Our alumni progress into a wide range of organisations across the world. Examples include: consultancy for a Darwin Initiative project in West Sumatra; Wildlife Management Officer in Kenya; Chief of the Biodiversity Unit – UN Environment Programme; Research and Analysis Programme Leader for TRAFFIC; Freshwater Programme Officer, International Union for Conservation of Nature (IUCN); Head of the Ecosystem Assessment Programme, United Nations Environment Programme-World Conservation Monitoring Centre (UNEP-WCMC); Community Based Natural Resource Manager, WWF; Managing Partner, Althelia Climate Fund; and Programme Officer, Gordon and Betty Moore Foundation.


Study support

All research students have a supervisory committee, which is led by a main supervisor who oversees the day-to-day administration and management of the project. The committee also includes a chair, and, if necessary, a supplementary member (often based in the country where the research is conducted).

In conjunction with the supervisory committee, an individual training programme is devised for each student that includes both the generic and specific skills required to undertake the programme of research.

Postgraduate resources

DICE has various long-term study sites around the world, in addition to maintaining an ecology field trials area and field laboratory on the University campus. DICE is part of the School of Anthropology and Conservation, which is well equipped with computing facilities and research laboratories for biological anthropology, ecology, ethnobotany and molecular genetics.

The DICE postgraduate student body is global. Since 1991, there have been over 500 taught MSc graduates from 75 countries, most of whom now have successful full-time conservation careers. The PhD research degree programme has produced over 90 graduates from 27 different countries. Several graduates have gone on to win prestigious international prizes for their outstanding conservation achievements.

Dynamic publishing culture

Staff publish regularly and widely in peer-reviewed journals, conference proceedings and books. Articles have recently been published in prestigious periodicals including: NatureProceedings of the National Academy of SciencesEcology LettersConservation LettersConservation BiologyGlobal Environmental Change.

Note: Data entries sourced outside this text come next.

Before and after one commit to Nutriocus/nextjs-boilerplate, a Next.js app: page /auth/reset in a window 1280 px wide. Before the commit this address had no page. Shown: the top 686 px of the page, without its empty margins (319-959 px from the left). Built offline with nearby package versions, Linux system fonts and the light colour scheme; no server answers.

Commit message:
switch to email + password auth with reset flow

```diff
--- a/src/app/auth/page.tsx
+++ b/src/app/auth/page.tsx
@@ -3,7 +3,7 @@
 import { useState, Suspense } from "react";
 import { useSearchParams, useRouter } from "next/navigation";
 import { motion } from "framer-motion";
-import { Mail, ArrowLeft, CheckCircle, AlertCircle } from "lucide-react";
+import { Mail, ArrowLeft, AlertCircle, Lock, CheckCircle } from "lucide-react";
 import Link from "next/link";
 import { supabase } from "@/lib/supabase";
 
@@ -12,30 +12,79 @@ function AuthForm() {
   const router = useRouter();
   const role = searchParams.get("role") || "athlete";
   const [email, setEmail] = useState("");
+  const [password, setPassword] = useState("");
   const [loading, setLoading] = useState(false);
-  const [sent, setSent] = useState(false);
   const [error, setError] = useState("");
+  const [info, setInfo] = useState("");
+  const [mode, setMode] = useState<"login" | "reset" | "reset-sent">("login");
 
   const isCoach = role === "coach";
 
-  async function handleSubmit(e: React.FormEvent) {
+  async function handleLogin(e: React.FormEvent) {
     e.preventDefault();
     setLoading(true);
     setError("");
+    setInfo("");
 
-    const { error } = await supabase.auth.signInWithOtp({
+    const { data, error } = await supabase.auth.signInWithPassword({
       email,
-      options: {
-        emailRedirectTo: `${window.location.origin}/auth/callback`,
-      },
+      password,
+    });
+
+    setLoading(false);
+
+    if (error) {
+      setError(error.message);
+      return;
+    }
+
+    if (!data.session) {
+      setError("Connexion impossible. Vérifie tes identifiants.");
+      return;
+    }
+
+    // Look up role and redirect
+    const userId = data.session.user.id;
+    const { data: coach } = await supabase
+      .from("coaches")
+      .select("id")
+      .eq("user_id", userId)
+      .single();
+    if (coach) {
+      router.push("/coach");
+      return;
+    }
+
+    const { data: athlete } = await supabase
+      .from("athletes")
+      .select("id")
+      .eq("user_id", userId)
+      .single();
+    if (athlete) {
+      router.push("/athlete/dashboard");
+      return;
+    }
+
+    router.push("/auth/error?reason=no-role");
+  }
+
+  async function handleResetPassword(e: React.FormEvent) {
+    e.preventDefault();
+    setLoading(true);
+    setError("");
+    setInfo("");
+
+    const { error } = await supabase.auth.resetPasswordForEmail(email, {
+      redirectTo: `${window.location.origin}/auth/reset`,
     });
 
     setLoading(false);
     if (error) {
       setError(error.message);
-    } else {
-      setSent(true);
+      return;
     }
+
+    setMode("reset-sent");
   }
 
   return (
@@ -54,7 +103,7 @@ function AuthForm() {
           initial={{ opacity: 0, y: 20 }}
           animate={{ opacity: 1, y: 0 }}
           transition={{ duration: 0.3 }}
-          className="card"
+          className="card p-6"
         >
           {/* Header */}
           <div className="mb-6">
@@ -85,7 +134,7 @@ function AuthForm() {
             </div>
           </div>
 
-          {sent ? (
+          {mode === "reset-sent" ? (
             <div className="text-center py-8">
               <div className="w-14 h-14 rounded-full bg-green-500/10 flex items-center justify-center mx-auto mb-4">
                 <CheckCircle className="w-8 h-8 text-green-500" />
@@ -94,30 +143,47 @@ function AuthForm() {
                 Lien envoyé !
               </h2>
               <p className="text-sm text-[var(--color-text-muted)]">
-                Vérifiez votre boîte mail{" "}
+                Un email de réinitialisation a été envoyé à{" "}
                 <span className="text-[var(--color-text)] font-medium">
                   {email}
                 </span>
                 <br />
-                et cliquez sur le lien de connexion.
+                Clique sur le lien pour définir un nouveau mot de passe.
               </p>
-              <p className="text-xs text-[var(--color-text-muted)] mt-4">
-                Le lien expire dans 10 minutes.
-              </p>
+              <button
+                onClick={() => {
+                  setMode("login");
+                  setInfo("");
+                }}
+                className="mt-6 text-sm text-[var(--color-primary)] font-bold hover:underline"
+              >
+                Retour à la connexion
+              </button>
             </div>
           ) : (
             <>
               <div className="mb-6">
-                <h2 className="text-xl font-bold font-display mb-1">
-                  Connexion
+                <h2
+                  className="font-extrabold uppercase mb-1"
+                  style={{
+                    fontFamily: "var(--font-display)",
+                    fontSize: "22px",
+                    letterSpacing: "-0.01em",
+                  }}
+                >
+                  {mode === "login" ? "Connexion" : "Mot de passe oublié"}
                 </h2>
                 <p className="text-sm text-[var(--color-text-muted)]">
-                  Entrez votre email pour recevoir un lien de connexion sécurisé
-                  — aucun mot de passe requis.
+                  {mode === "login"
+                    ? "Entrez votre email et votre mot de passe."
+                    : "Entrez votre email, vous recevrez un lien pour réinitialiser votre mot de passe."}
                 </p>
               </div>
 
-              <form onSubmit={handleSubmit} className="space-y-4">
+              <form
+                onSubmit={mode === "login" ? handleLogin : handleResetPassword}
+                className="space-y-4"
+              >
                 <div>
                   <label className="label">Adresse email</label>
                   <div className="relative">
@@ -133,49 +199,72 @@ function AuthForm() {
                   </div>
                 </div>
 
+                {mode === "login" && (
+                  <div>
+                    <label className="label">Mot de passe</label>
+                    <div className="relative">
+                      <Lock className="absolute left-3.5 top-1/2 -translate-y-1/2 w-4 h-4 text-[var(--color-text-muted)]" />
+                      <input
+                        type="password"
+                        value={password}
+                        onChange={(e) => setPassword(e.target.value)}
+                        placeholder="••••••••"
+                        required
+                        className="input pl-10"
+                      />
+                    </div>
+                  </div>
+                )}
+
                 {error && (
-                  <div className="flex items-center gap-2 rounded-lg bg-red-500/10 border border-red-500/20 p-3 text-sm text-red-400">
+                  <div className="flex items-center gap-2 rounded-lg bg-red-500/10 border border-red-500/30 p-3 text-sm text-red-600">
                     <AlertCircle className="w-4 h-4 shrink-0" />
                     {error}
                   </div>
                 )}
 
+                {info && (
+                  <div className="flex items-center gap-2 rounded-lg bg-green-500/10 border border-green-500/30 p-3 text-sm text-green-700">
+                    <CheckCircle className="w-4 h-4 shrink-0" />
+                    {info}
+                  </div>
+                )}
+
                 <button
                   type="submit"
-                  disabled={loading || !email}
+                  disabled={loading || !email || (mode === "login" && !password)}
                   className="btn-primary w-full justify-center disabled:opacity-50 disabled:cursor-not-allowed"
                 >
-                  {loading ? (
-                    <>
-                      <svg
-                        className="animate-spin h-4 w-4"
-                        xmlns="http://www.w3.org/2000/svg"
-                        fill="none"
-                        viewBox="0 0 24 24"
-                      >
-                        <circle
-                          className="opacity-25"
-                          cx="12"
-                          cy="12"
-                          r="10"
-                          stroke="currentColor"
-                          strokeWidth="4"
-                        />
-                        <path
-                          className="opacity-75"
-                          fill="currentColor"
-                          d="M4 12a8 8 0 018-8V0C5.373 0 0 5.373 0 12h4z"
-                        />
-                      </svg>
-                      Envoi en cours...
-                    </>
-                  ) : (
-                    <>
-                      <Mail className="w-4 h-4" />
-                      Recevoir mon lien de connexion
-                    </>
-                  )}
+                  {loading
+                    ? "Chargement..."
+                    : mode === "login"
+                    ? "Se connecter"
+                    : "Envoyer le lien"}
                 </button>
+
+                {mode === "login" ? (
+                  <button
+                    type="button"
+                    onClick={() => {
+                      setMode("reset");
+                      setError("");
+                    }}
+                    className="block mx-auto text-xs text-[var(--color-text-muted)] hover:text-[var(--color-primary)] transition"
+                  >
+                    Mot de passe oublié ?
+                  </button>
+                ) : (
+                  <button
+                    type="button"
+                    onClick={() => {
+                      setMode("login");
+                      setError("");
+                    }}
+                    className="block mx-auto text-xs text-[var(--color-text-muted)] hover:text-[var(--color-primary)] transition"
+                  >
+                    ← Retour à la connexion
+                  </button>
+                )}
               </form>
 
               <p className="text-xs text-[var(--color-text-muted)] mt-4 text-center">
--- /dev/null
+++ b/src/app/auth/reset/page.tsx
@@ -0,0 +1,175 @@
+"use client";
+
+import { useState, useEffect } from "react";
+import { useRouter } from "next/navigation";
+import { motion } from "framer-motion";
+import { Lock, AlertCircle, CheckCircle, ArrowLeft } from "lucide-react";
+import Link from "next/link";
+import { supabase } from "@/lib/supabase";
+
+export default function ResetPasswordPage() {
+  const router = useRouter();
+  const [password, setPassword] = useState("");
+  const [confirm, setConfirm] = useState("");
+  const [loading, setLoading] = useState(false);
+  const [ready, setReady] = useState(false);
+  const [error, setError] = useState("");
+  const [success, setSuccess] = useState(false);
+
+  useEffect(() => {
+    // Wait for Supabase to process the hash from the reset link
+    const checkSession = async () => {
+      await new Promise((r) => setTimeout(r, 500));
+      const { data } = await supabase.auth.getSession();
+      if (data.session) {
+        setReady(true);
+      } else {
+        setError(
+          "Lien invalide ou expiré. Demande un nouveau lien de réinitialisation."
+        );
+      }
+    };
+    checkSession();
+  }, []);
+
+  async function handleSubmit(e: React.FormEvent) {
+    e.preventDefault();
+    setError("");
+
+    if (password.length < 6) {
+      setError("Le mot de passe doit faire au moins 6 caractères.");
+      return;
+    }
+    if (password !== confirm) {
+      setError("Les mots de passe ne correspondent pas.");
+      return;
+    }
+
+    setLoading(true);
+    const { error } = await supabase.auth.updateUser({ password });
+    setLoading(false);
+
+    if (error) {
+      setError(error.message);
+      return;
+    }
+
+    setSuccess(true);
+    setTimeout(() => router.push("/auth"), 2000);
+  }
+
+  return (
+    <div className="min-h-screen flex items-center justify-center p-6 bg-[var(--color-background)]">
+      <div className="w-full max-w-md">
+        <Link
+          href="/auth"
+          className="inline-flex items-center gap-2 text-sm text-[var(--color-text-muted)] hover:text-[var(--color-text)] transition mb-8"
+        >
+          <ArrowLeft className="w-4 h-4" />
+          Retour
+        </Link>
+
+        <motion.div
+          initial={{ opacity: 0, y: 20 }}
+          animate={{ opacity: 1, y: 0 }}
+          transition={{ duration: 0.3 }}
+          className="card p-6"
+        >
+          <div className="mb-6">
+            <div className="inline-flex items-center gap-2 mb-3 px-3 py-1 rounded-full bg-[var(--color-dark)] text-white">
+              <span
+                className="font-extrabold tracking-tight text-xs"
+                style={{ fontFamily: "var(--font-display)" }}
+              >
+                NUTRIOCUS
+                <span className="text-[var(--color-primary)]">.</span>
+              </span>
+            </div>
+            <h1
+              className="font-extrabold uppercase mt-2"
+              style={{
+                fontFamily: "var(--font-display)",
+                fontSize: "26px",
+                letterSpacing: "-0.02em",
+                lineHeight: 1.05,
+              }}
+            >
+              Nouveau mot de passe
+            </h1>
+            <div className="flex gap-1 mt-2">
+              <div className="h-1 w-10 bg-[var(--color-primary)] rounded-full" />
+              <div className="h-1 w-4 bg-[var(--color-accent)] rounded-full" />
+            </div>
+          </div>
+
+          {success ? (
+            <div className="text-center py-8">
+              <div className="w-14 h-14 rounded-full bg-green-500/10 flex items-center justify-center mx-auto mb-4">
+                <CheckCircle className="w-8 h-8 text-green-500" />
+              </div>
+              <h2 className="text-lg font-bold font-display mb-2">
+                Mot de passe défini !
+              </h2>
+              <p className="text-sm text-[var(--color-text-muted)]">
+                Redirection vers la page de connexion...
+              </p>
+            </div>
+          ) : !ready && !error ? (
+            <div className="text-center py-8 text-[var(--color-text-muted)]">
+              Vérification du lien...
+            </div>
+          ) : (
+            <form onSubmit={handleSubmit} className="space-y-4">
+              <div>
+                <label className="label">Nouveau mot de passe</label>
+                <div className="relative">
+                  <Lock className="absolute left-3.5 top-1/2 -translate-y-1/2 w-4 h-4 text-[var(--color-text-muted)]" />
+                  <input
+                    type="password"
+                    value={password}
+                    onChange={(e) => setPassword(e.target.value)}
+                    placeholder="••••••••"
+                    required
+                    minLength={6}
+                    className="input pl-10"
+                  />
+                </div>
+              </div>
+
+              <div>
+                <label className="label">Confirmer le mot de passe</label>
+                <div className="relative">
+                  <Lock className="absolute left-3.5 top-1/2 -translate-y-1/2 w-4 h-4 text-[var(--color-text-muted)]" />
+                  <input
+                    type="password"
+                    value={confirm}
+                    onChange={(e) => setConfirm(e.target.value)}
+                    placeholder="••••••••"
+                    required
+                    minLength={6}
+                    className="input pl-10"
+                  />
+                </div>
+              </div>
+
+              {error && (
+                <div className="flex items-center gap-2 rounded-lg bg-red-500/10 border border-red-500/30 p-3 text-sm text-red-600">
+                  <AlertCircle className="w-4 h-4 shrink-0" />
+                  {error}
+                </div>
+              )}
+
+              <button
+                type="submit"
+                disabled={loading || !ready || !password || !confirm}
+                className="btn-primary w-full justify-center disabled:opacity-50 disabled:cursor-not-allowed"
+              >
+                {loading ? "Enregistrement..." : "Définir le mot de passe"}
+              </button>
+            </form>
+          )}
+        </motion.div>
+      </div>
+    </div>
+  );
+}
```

Researcher Development Programme

Kent’s Graduate School co-ordinates the Researcher Development Programme for research students, which includes workshops focused on research, specialist and transferable skills. The programme is mapped to the national Researcher Development Framework and covers a diverse range of topics, including subject-specific research skills, research management, personal effectiveness, communication skills, networking and teamworking, and career management skills.


Apply now

Typically we ask candidates to contact a supervisor directly to discuss their proposed project and the supervision available within the School. We recommend that you take a look at our staff profiles page, to ascertain what colleagues may be best placed to support your project.

Once you have liaised with your supervisor you should submit a formal application via the ‘Apply’ tab on the individual course information page.  As part of the online application you will be required to upload your PhD proposal (no more than 2 sides of A4, not including references) and your CV.  Furthermore you will be required to provide details of two academic referees.

Learn more about the applications process or begin your application by clicking on a link below.

Once started, you can save and return to your application at any time.

Apply for entry to: